cd image



After the highly praised recording of music by Ustvolskaya (dda 25130), Natalia Andreeva returns to more familiar territory with this excellent selection of popular sonatas, stretching through the Romantic era in its different aspects. As a bonus, the impressionist 'Estampes' of Debussy is included. A lovely concert-format album.

Companion album: 'Preludes and Fugues' from Bach to Shostakovich dda 25139


AUDIO SAMPLE: Prokofiev - Sonata No. 2 (beginning)

dealer release date: January 20, 2017





CD program:
Ludwig van Beethoven:
Piano Sonata in E minor, Op. 90
Alexander Scriabin:
Piano Sonata No. 10, Op. 70
Sergei Prokofiev:
Piano Sonata No. 2 in D minor, Op. 14
Claude Debussy:

review extracts: for full reviews click here
“Let me say that I thoroughly enjoyed every piece. [The CD] gets off to a great start with the last of Beethoven's middle-period Piano Sonatas... The romance, imagination and intimacy is perfectly captured by Natalia Andreeva. The Sonata No.10 [of Scriabin] is stunningly played here by the soloist. The recording of all the music is ideal. It is always clear, vibrant, powerful and alive. I enjoyed all the music on this CD: the playing is always definitive. I look forward to hearing much more of the pianist Natalia Andreeva playing ‘discoveries' and standard repertoire.” - John France (MusicWeb)

“Both this and Preludes And Fugues [dda 25139] are superb as far as the playing goes. We prefer the gentler Preludes for its Goldberg Variations feel, while this CD is more formal. But they are both outstanding.” Jeremy Condliffe (The Chronicle)

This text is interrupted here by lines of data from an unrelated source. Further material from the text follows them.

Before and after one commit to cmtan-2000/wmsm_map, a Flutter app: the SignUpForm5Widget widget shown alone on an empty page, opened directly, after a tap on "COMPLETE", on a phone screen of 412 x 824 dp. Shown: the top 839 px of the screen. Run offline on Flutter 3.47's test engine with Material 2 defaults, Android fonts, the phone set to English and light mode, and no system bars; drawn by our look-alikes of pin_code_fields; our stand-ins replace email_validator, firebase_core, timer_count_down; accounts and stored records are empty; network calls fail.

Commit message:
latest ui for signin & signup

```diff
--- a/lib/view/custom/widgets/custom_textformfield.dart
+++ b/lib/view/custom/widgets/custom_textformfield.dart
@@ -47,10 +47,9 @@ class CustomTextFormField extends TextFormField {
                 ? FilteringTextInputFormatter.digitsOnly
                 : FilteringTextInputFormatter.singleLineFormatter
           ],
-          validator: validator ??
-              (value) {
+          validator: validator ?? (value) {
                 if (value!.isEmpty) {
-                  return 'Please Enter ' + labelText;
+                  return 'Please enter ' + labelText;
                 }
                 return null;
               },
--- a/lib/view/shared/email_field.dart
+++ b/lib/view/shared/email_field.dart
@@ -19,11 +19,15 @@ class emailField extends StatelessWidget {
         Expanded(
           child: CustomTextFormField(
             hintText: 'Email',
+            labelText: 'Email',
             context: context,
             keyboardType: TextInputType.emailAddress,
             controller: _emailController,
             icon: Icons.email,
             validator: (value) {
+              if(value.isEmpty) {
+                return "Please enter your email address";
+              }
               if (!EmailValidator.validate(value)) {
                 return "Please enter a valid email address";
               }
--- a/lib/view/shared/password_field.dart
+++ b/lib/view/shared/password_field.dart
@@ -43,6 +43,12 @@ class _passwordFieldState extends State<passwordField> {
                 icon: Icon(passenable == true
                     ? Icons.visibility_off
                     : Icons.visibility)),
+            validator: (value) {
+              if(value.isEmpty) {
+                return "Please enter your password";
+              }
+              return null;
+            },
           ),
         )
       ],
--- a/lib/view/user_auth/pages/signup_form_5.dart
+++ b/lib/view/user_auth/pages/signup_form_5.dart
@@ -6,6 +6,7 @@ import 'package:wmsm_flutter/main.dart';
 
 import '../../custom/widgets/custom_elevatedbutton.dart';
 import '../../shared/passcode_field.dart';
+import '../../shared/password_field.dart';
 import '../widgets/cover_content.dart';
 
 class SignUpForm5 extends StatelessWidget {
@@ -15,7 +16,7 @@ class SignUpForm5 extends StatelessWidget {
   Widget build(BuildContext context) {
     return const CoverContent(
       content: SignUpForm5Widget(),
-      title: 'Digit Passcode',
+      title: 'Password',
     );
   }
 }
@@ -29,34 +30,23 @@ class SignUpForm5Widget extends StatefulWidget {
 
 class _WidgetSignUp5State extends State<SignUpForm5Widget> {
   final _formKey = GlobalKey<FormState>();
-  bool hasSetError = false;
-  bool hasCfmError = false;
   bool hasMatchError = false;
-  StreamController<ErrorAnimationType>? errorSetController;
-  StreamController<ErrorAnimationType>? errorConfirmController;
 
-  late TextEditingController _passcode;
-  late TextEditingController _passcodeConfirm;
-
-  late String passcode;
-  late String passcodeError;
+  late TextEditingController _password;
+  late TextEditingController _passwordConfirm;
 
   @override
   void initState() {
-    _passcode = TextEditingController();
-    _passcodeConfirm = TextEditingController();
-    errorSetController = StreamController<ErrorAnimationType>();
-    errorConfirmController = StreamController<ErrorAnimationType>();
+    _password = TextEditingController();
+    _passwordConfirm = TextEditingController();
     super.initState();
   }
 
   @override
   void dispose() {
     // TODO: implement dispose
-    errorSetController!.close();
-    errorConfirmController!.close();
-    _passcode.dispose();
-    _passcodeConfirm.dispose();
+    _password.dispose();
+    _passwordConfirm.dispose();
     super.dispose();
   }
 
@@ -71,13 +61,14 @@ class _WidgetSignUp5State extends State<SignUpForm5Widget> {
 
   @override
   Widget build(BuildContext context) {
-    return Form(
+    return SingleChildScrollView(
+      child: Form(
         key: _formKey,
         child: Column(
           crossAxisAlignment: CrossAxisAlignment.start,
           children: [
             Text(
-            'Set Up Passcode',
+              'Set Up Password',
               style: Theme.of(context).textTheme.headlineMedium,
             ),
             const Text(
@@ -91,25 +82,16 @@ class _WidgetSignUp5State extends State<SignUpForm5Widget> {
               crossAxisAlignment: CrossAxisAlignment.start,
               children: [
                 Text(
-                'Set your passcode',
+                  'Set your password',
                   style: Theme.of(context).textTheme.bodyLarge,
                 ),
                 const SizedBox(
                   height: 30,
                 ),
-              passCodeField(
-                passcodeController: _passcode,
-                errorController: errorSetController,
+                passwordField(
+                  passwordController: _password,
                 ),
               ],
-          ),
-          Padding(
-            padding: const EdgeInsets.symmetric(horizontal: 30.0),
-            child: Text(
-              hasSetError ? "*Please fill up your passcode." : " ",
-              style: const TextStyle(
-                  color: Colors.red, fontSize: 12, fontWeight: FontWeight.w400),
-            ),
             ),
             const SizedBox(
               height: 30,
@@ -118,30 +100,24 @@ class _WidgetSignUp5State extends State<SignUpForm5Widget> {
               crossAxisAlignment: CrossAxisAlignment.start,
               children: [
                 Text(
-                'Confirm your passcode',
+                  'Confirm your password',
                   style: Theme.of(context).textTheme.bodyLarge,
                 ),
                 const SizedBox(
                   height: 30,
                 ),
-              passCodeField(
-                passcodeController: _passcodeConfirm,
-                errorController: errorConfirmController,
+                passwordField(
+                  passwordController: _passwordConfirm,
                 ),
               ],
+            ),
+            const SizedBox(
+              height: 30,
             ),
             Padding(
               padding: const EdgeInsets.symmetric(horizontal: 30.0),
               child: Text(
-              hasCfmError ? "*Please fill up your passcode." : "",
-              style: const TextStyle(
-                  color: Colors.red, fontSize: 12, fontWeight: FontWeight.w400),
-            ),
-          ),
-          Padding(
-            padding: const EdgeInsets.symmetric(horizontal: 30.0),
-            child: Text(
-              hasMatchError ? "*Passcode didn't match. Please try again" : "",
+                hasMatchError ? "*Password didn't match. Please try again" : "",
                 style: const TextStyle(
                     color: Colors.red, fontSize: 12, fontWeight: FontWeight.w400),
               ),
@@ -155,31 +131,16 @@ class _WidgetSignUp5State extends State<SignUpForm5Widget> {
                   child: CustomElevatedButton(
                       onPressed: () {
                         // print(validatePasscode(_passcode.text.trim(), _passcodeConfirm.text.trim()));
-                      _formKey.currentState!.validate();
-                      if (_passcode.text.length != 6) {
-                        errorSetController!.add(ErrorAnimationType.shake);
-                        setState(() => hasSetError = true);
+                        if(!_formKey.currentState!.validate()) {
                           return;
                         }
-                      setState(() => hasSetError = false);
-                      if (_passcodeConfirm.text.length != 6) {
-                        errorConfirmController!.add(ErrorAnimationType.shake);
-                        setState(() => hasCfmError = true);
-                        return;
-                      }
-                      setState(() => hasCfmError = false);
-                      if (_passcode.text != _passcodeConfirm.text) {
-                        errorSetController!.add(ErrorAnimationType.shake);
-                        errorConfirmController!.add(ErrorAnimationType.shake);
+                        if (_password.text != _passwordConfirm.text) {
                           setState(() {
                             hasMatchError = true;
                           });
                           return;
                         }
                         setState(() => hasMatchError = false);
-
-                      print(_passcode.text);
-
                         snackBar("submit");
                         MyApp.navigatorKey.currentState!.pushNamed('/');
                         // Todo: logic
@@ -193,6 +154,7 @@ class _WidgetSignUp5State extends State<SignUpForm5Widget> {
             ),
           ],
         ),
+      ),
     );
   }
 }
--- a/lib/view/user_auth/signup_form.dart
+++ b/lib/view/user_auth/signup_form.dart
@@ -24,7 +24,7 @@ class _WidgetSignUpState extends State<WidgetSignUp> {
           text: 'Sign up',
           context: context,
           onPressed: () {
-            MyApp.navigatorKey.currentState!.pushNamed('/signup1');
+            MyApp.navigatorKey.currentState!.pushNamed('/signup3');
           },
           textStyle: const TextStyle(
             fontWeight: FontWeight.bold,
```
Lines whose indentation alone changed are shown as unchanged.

“Andreeva is a gifted performer, researcher and teacher. Her program choices are deliberate, balanced and artful. Her approach is methodical, yet inspired… [she] builds her phrases with care and balance. Andreeva is a deeply thoughtful artist and definitely worth hearing.” - Alex Baran (The Whole Note)

“Students, for instance, will find the clarity of her playing welcome. Andreeva illuminates voices and complex themes through careful pedalling and an academic approach.” – San Woo Kang (American Record Guide)

“ As you'd expect, there's plenty to admire. It's the more luminous and intimate moments that are, on the whole, the most effective. The Scriabin opens with a finely col­ored and evocative sense of mystery, for instance, [but] all in all, if you're interested in getting acquainted with this talented artist—and you definitely should—I'd urge you to start with her Ustvolskaya.” - Peter J. Rabinowitz (Fanfare)